Brief - The required output is every record, reproduced exactly.

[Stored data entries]
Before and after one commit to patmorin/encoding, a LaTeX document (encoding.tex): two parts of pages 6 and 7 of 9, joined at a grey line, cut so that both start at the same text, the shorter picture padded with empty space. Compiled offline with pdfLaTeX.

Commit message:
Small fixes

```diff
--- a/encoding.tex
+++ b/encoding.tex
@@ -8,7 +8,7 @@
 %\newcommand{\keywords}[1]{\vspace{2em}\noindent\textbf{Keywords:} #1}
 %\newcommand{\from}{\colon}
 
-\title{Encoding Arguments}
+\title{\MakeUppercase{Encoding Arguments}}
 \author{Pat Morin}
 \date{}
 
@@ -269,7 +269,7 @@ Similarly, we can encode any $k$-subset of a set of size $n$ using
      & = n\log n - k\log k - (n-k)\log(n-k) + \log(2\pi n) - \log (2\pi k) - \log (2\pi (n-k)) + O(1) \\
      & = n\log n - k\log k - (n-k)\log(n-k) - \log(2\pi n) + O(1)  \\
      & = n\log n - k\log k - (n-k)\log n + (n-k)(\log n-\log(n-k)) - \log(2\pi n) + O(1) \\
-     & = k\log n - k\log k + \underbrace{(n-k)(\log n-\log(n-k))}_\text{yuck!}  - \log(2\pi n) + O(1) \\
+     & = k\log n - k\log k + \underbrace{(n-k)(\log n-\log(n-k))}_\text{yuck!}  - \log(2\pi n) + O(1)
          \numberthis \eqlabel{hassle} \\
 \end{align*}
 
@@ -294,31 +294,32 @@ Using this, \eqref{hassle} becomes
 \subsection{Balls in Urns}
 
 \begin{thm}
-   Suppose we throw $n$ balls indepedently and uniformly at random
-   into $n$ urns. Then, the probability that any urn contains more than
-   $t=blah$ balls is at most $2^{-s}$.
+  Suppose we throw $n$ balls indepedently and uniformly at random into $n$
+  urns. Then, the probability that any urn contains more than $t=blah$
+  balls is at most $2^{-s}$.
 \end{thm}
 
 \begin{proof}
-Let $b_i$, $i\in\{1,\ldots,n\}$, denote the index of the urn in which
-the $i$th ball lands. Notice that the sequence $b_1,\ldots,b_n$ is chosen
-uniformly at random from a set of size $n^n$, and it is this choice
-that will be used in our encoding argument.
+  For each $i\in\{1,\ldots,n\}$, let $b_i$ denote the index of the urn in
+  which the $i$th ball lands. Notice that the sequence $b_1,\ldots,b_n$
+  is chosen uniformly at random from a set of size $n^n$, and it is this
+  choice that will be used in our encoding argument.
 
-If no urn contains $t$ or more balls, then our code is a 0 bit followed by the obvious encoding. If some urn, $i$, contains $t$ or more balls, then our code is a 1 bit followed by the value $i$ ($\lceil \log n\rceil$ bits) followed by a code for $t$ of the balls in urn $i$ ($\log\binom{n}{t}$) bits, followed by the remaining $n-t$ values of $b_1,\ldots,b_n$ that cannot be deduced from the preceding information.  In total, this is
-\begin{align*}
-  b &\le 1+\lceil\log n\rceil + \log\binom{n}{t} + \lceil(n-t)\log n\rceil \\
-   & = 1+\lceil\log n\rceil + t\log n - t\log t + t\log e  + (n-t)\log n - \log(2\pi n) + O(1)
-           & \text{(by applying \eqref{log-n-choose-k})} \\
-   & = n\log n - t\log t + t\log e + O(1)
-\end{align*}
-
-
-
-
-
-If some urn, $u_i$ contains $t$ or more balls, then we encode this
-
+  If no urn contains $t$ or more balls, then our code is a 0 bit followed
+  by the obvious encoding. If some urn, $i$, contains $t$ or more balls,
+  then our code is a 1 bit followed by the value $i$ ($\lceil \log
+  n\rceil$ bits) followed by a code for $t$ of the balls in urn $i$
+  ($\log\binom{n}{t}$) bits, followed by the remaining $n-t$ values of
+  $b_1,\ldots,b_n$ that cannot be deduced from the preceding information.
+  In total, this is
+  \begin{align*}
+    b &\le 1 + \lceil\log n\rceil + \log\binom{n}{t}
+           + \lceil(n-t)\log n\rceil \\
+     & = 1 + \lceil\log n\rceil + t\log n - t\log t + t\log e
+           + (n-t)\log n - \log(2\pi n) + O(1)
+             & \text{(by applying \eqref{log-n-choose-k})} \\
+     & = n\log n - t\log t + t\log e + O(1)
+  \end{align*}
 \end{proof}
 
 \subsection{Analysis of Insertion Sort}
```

Response -
Before and after one commit to patmorin/encoding, a LaTeX document (encoding.tex): two parts of pages 6 and 7 of 9, joined at a grey line, cut so that both start at the same text, the shorter picture padded with empty space. Compiled offline with pdfLaTeX.

Commit message:
Small fixes

```diff
--- a/encoding.tex
+++ b/encoding.tex
@@ -8,7 +8,7 @@
 %\newcommand{\keywords}[1]{\vspace{2em}\noindent\textbf{Keywords:} #1}
 %\newcommand{\from}{\colon}
 
-\title{Encoding Arguments}
+\title{\MakeUppercase{Encoding Arguments}}
 \author{Pat Morin}
 \date{}
 
@@ -269,7 +269,7 @@ Similarly, we can encode any $k$-subset of a set of size $n$ using
      & = n\log n - k\log k - (n-k)\log(n-k) + \log(2\pi n) - \log (2\pi k) - \log (2\pi (n-k)) + O(1) \\
      & = n\log n - k\log k - (n-k)\log(n-k) - \log(2\pi n) + O(1)  \\
      & = n\log n - k\log k - (n-k)\log n + (n-k)(\log n-\log(n-k)) - \log(2\pi n) + O(1) \\
-     & = k\log n - k\log k + \underbrace{(n-k)(\log n-\log(n-k))}_\text{yuck!}  - \log(2\pi n) + O(1) \\
+     & = k\log n - k\log k + \underbrace{(n-k)(\log n-\log(n-k))}_\text{yuck!}  - \log(2\pi n) + O(1)
          \numberthis \eqlabel{hassle} \\
 \end{align*}
 
@@ -294,31 +294,32 @@ Using this, \eqref{hassle} becomes
 \subsection{Balls in Urns}
 
 \begin{thm}
-   Suppose we throw $n$ balls indepedently and uniformly at random
-   into $n$ urns. Then, the probability that any urn contains more than
-   $t=blah$ balls is at most $2^{-s}$.
+  Suppose we throw $n$ balls indepedently and uniformly at random into $n$
+  urns. Then, the probability that any urn contains more than $t=blah$
+  balls is at most $2^{-s}$.
 \end{thm}
 
 \begin{proof}
-Let $b_i$, $i\in\{1,\ldots,n\}$, denote the index of the urn in which
-the $i$th ball lands. Notice that the sequence $b_1,\ldots,b_n$ is chosen
-uniformly at random from a set of size $n^n$, and it is this choice
-that will be used in our encoding argument.
+  For each $i\in\{1,\ldots,n\}$, let $b_i$ denote the index of the urn in
+  which the $i$th ball lands. Notice that the sequence $b_1,\ldots,b_n$
+  is chosen uniformly at random from a set of size $n^n$, and it is this
+  choice that will be used in our encoding argument.
 
-If no urn contains $t$ or more balls, then our code is a 0 bit followed by the obvious encoding. If some urn, $i$, contains $t$ or more balls, then our code is a 1 bit followed by the value $i$ ($\lceil \log n\rceil$ bits) followed by a code for $t$ of the balls in urn $i$ ($\log\binom{n}{t}$) bits, followed by the remaining $n-t$ values of $b_1,\ldots,b_n$ that cannot be deduced from the preceding information.  In total, this is
-\begin{align*}
-  b &\le 1+\lceil\log n\rceil + \log\binom{n}{t} + \lceil(n-t)\log n\rceil \\
-   & = 1+\lceil\log n\rceil + t\log n - t\log t + t\log e  + (n-t)\log n - \log(2\pi n) + O(1)
-           & \text{(by applying \eqref{log-n-choose-k})} \\
-   & = n\log n - t\log t + t\log e + O(1)
-\end{align*}
-
-
-
-
-
-If some urn, $u_i$ contains $t$ or more balls, then we encode this
-
+  If no urn contains $t$ or more balls, then our code is a 0 bit followed
+  by the obvious encoding. If some urn, $i$, contains $t$ or more balls,
+  then our code is a 1 bit followed by the value $i$ ($\lceil \log
+  n\rceil$ bits) followed by a code for $t$ of the balls in urn $i$
+  ($\log\binom{n}{t}$) bits, followed by the remaining $n-t$ values of
+  $b_1,\ldots,b_n$ that cannot be deduced from the preceding information.
+  In total, this is
+  \begin{align*}
+    b &\le 1 + \lceil\log n\rceil + \log\binom{n}{t}
+           + \lceil(n-t)\log n\rceil \\
+     & = 1 + \lceil\log n\rceil + t\log n - t\log t + t\log e
+           + (n-t)\log n - \log(2\pi n) + O(1)
+             & \text{(by applying \eqref{log-n-choose-k})} \\
+     & = n\log n - t\log t + t\log e + O(1)
+  \end{align*}
 \end{proof}
 
 \subsection{Analysis of Insertion Sort}
```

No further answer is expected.